Back up an Instance to an AMI (Amazon Machine Image)

As with the previous tasks, this one is taken care of with a request as well. To construct requests for backing up instances to images, we've got:

  • CreateImageRequest: Represents a web request for creating a new AMI.

Let's see how we can use the CreateImageRequest class to back up an image based on an existing instance:

Region region = Region.US_WEST_2;
String instanceId = "i-025dea8c69e83bb61";

Ec2Client ec2 = Ec2Client.builder()
        .region(region)
        .build();

CreateImageRequest request = CreateImageRequest.builder()
        .instanceId(instanceId)
        .name("newimage")
        .build();

ec2.createImage(request);

After creating a new AMI from an existing EC2 instance in this way, the new AMI will be visible in the IMAGES > AMIs link on the right sidebar of the EC2 console.

Restore an Instance from an AMI

Luckily, restoring this AMI to create a new instance is very easy since we already learned how to create a new EC2 instance in the first example of this article.

All we need to do is replace the string amiId (which we originally found from the desired AMI in the AWS console) with the AMI ID from the new custom AMI that we created:

Region region = Region.US_WEST_2;
String amiId = "created_ami";

Ec2Client ec2 = Ec2Client.builder()
        .region(region)
        .build();

RunInstancesRequest runRequest = RunInstancesRequest.builder()
        .imageId(amiId)
        .instanceType(InstanceType.T1_MICRO)
        .maxCount(1)
        .minCount(1)
        .build();

RunInstancesResponse response = ec2.runInstances(runRequest);

This will allow us to use our custom AMI as a template for creating the new EC2 instance instead of the out-of-the-box AWS AMI from their marketplace.

Conclusion

In this article, we discussed how to set up and configure the AWS SDK for Java, specifically for the EC2 service.

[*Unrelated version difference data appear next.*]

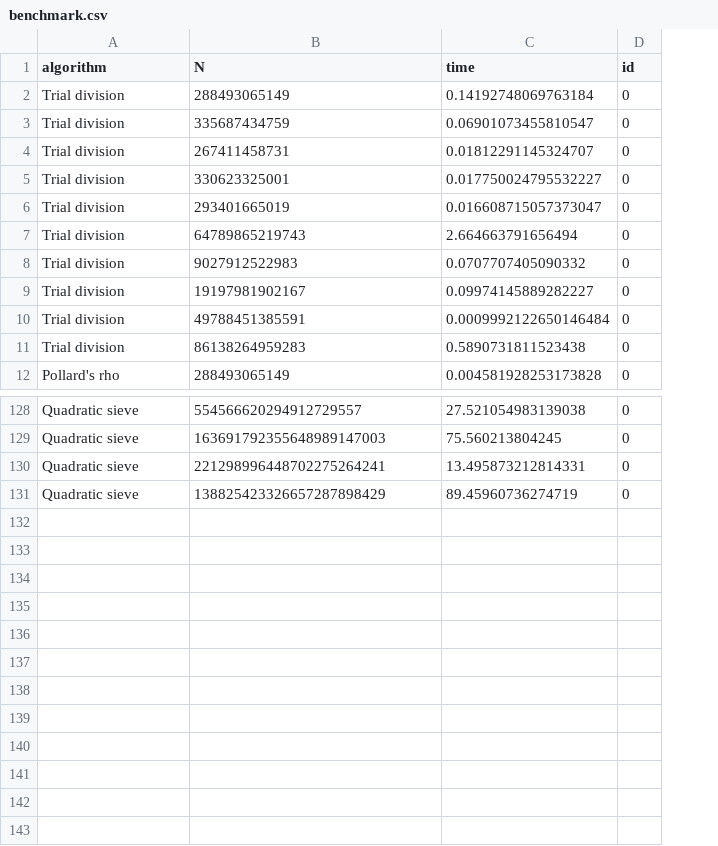
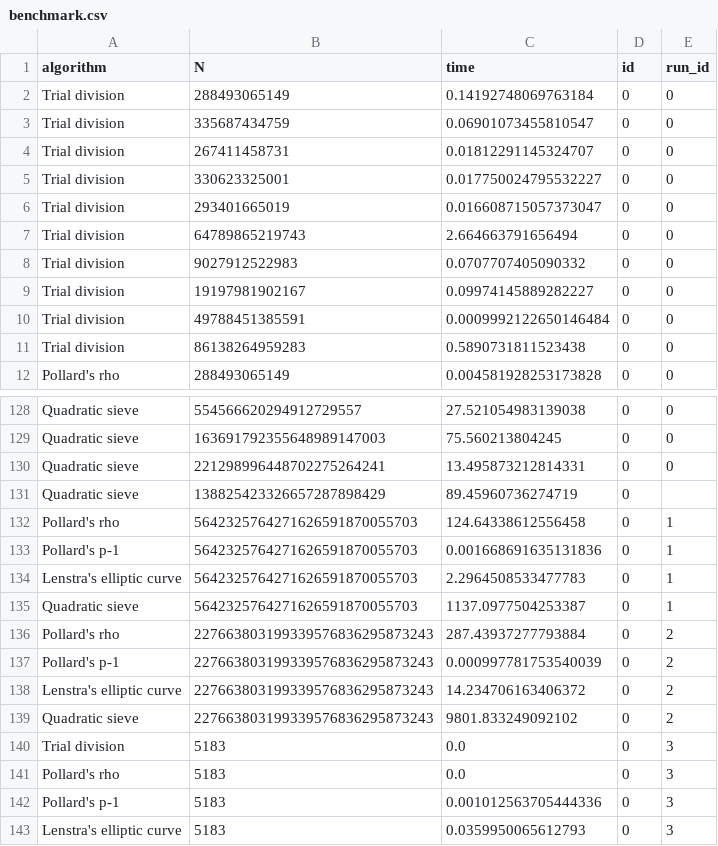
Before and after one commit to arrebarritra/fast-prime-factorisation, a CSV file: benchmark.csv, drawn as a sheet; only a part is shown, gaps mark what is left out; the diff names each change by its address in the sheet, - before the commit and + after, or states it on an @@ line.

Commit message:
Add data for 30 digit number, run_id column

```diff
--- a/benchmark.csv
+++ b/benchmark.csv
+column E (run_id), rows 2-12: all 0; rows 128-130: all 0
+row 132: Pollard's rho | 5642325764271626591870055703 | 124.64338612556458 | 0 | 1
+row 133: Pollard's p-1 | 5642325764271626591870055703 | 0.001668691635131836 | 0 | 1
+row 134: Lenstra's elliptic curve | 5642325764271626591870055703 | 2.2964508533477783 | 0 | 1
+row 135: Quadratic sieve | 5642325764271626591870055703 | 1137.0977504253387 | 0 | 1
+row 136: Pollard's rho | 227663803199339576836295873243 | 287.43937277793884 | 0 | 2
+row 137: Pollard's p-1 | 227663803199339576836295873243 | 0.000997781753540039 | 0 | 2
+row 138: Lenstra's elliptic curve | 227663803199339576836295873243 | 14.234706163406372 | 0 | 2
+row 139: Quadratic sieve | 227663803199339576836295873243 | 9801.833249092102 | 0 | 2
+row 140: Trial division | 5183 | 0.0 | 0 | 3
+row 141: Pollard's rho | 5183 | 0.0 | 0 | 3
+row 142: Pollard's p-1 | 5183 | 0.001012563705444336 | 0 | 3
+row 143: Lenstra's elliptic curve | 5183 | 0.0359950065612793 | 0 | 3
```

We covered the setup of credentials for AWS SDK authentication and adding required dependencies using Maven. We also detailed the Java code for some common EC2 operations such as creating a new instance, stopping/starting the instance, rebooting the instance, and backing up/restoring the instance from an AMI.

About the Author

This article was written by Jacob Stopak, a software developer and consultant with a passion for helping others improve their lives through code. Jacob is the author of the Baby Bitcoin Guidebook for Developers, a book that dives into Bitcoin's code to help curious developers understand how Bitcoin works under the hood.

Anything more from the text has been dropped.